  1. Get more sleep. Research suggests that there is a link between sleep deprivation and the increase in desire for food. Lack of sleep effects the hunger hormones (leptin and ghrelin) in the body. When you are tired, your body craves high fat, high calorie food.
  2. Reduce your stress. A study conducted in 2001 showed there was an increase in cortisol (the stress hormone), increasing hunger. Study participants ate more food on the days there were stressed. I find that to be true for myself. When I’m stressed, I reach for food.
  3. Drink more water. When you are dehydrated, your body gets confused and signals to your brain that you’re hungry. If you don’t drink enough water, you will begin to feel tired and you body will think it needs food.
  4. Consume less artificial sweetener. A recent study on the effects of sweeteners on motility, hormones and appetite in healthy participants. It found that high calorie sweeteners (but not non-calorie sweeteners), inhibit muscle contractions in the GI tract.
  5. Stay away from high calorie, low nutrient foods. To satisfy hunger, we often reach for quick foods like chips or pretzels. Instead, opt for high protein foods to satisfy your hunger. A 2013 study showed that participants who ate high protein meals for breakfast were less hungry throughout the day.
  6. Add healthier unsaturated fat into your diet. Dietary guides lines suggest that you avoid trans fats and limit saturated fat to less than 10% of your calorie consumption, consume fish at least twice per week, consume lean, skinless meat and snack on fruits, vegetables and nuts. It is recommended that GP patients limit the amount of fat in their diet to less than 50 grams day.


There are two types of harmful dietary fat – saturated fat and trans-fat. Saturated fat comes from meal and dairy products (like non-fat milk).

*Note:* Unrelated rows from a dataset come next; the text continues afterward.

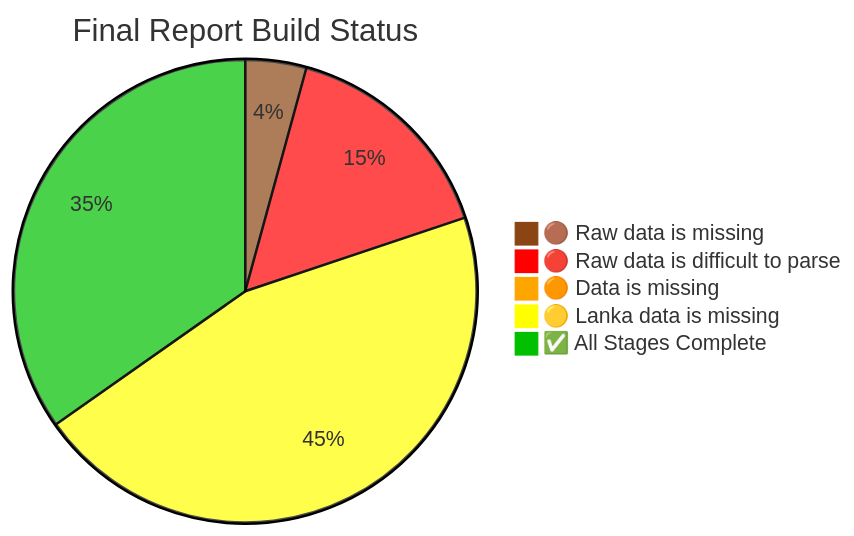
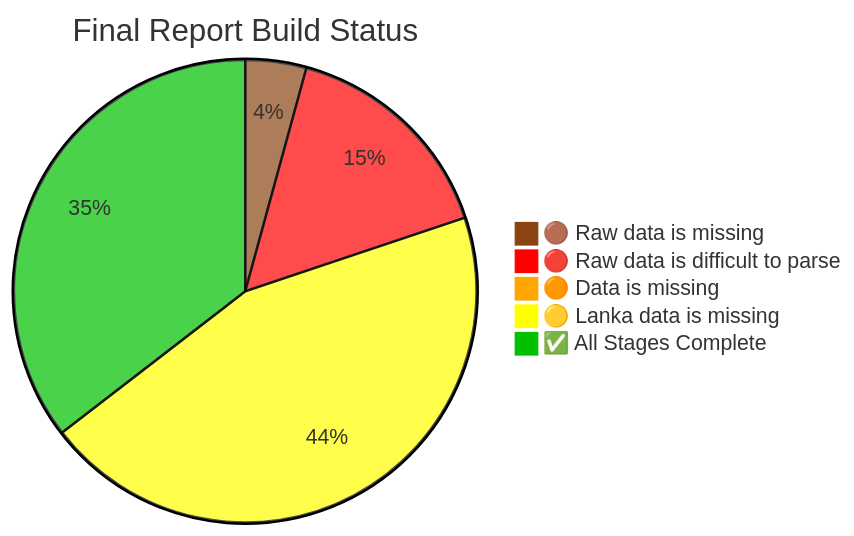
Before and after one commit to nuuuwan/lk_census_2024: the diagram in README.md, drawn with Mermaid. The commit also changed other lines of this file and 4 other files, not shown here.

````diff
--- a/README.md
+++ b/README.md
@@ -220,9 +220,9 @@
 ```mermaid
 %%{init: {"theme": "base", "themeVariables": {"pie1": "#8B4513", "pie2": "#FF0000", "pie3": "#FFA500", "pie4": "#FFFF00", "pie5": "#00c000"}}}%%
 pie title Final Report Build Status
 "🟤 Raw data is missing" : 6
     "🔴 Raw data is difficult to parse" : 22
     "🟠 Data is missing" : 1
-    "🟡 Lanka data is missing" : 64
-    "✅ All Stages Complete" : 49
+    "🟡 Lanka data is missing" : 63
+    "✅ All Stages Complete" : 50
 ```
````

Saturated fat raises cholesterol and low-density lipoprotein (LDL) levels in your blood. This increases the risk of cardiovascular disease and type 2 diabetes. Trans fat are created from food processing method called partial hydrogenation. Trans fats include LDL levels and lowers the good cholesterol high-density lipoprotein (HDL).

Healthier fat are unsaturated monounsaturated fatty acids, polyunsaturated fatty acids and omega-3 fatty acids. Monosaturated and polyunsaturated fatty acids are found in plant-based foods and oils (olive oil, corn oil, peanut oil, etc.). Eating foods with monosaturated and polyunsaturated fatty acids may benefit blood sugar control, especially for those with type 2 diabetes. Omega-3 fatty acids are primary found in fish (salmon, tuna, etc.), oils (flaxseed, soybean, etc.) and nuts (walnuts). Studies have shown that these types of fats reduce risk of coronary artery disease.

Each GP patient reacts differently to food and may have different foods that they are able to consume, so please discuss your early satiety issues and your specific dietary needs with your gastrointestinal doctor or a register dietician.